The rods the Japanese designed for these applications were initially held together with multiple ferrules but someone had the idea to make the rod so it would collapse upon itself. I believe Childre saw this technology and thought it would be great for anglers who needed a bass casting rod they could decrease in length for travel but still have the same qualities as a one-piece rod.
As Childre pointed out in his 1975 ad, a telescoping rod adds little weight to the overall rod but adds a tremendous amount of strength. It also allows the rod to bend in a more natural fashion than metal ferrules. Childre also included his new Speed Marchant ceramic rod guides in the design as well as his new Lew-Fuji Live Action spinning and casting handles. The concept was great but unfortunately it didn’t catch on. These ads were only around for a year or two before they were never seen again.

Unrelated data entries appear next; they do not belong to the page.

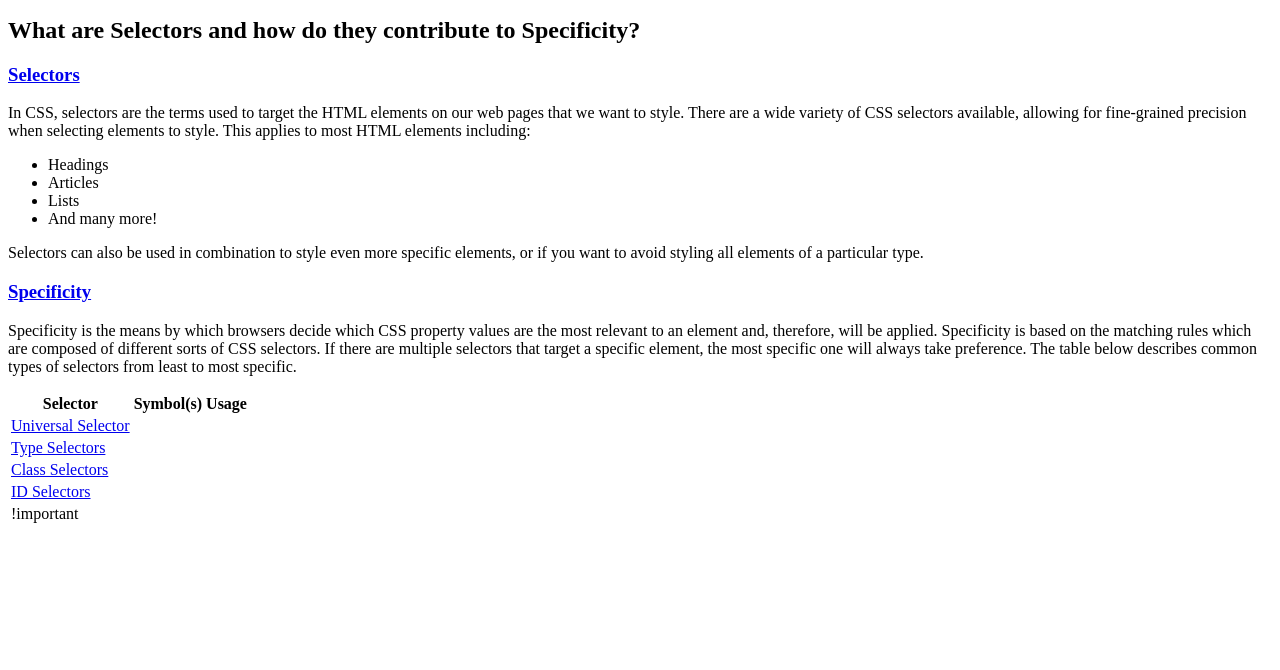
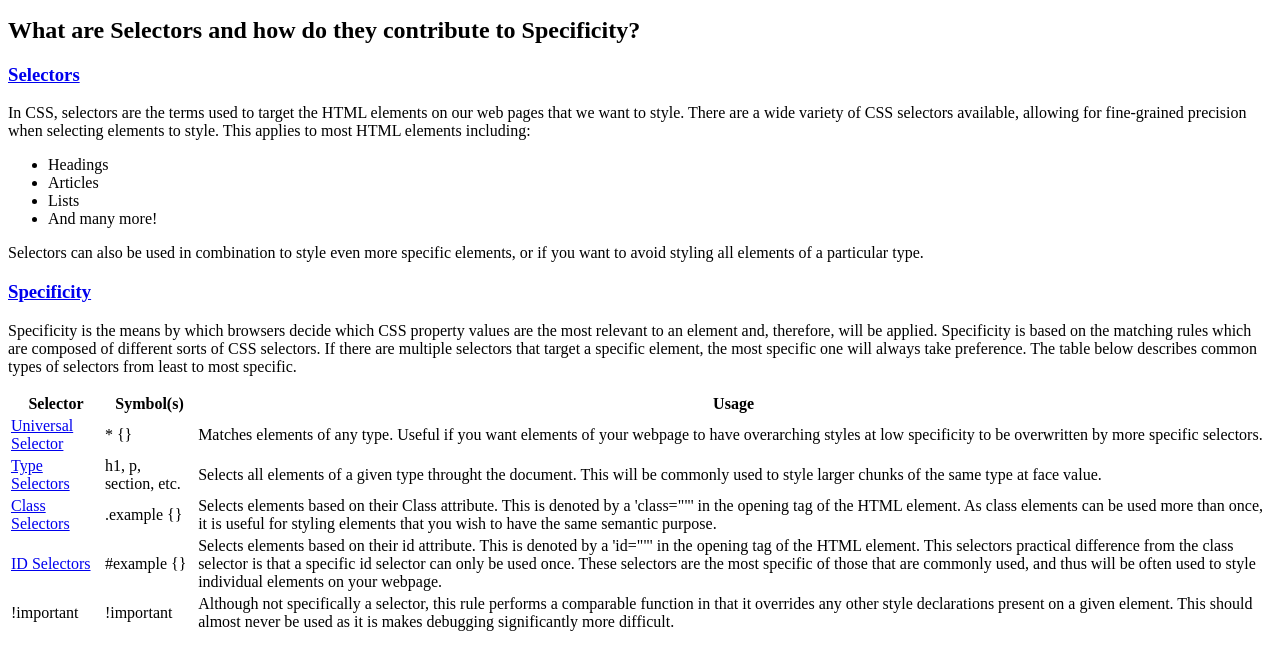
Before and after one commit to k-waldman/css-cheatsheet, a plain HTML site: page index.html in a window 1280 px wide. Shown: the part 106-776 px from the top of the page. Drawn offline with Linux system fonts and the light colour scheme.

Commit message:
add table data

```diff
--- a/index.html
+++ b/index.html
@@ -35,28 +35,28 @@
             <tbody>
                 <tr>
                     <td><a href="https://developer.mozilla.org/en-US/docs/Web/CSS/Universal_selectors" target="_blank">Universal Selector</a></td>
-                    <td></td>
-                    <td></td>
+                    <td>* {}</td>
+                    <td>Matches elements of any type. Useful if you want elements of your webpage to have overarching styles at low specificity to be overwritten by more specific selectors.</td>
                 </tr>
                 <tr>
                     <td><a href="https://developer.mozilla.org/en-US/docs/Web/CSS/Type_selectors" target="_blank">Type Selectors</a></td>
-                    <td></td>
-                    <td></td>
+                    <td>h1, p, section, etc.</td>
+                    <td>Selects all elements of a given type throught the document. This will be commonly used to style larger chunks of the same type at face value.</td>
                 </tr>
                 <tr>
                     <td><a href="https://developer.mozilla.org/en-US/docs/Web/CSS/Class_selectors" target="_blank">Class Selectors</a></td>
-                    <td></td>
-                    <td></td>
+                    <td>.example {}</td>
+                    <td>Selects elements based on their Class attribute. This is denoted by a 'class=""' in the opening tag of the HTML element. As class elements can be used more than once, it is useful for styling elements that you wish to have the same semantic purpose.</td>
                 </tr>
                 <tr>
                     <td><a href="https://developer.mozilla.org/en-US/docs/Web/CSS/ID_selectors" target="_blank">ID Selectors</a></td>
-                    <td></td>
-                    <td></td>
+                    <td>#example {}</td>
+                    <td>Selects elements based on their id attribute. This is denoted by a 'id=""' in the opening tag of the HTML element. This selectors practical difference from the class selector is that a specific id selector can only be used once. These selectors are the most specific of those that are commonly used, and thus will be often used to style individual elements on your webpage.</td>
                 </tr>
                 <tr>
                     <td>!important</td>
-                    <td></td>
-                    <td></td>
+                    <td>!important</td>
+                    <td>Although not specifically a selector, this rule performs a comparable function in that it overrides any other style declarations present on a given element. This should almost never be used as it is makes debugging significantly more difficult.</td>
                 </tr>
             </tbody>
         </table>
```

But there is one place the concept of a telescoping rod did catch on. That was with the 7 1/2-foot Flippin’ Stik Fenwick debuted in 1976. At first, Fenwick’s Flippin’ Stik was a one-piece rod, which gave anglers fits on how to store it in the day of the 15-foot bass boat. The rod was sold in that manner from 1976 through 1978. Then in 1979 Dave Myers redesigned the Flippin’ Stik with a telescoping handle section. In an interview I conducted with him in 2011, he said he borrowed the concept from the Japanese and that allowed the rod to be reduced from 7-1/2 feet to nearly 6 feet in length. Now anglers could store the rod in their rod lockers of the day. This one change in the rod design increased sales 10-fold. So, there was a need for a compact rod, it just wasn’t the standard 5 1/2-foot casting rod.
I can’t say for certain that Myers first saw the concept from Japan or from Childre, but Childre debuted his telescoping rod in 1975, four years before Fenwick utilized it. I’m sure Childre debuted the Telescoping Speed Stick at the 1976 AFTMA show, but who can say whether Myers saw it there or not. What is certain is, from that point on, nearly every rod made for bass fishing that was over 6-feet long was made with a telescoping handle.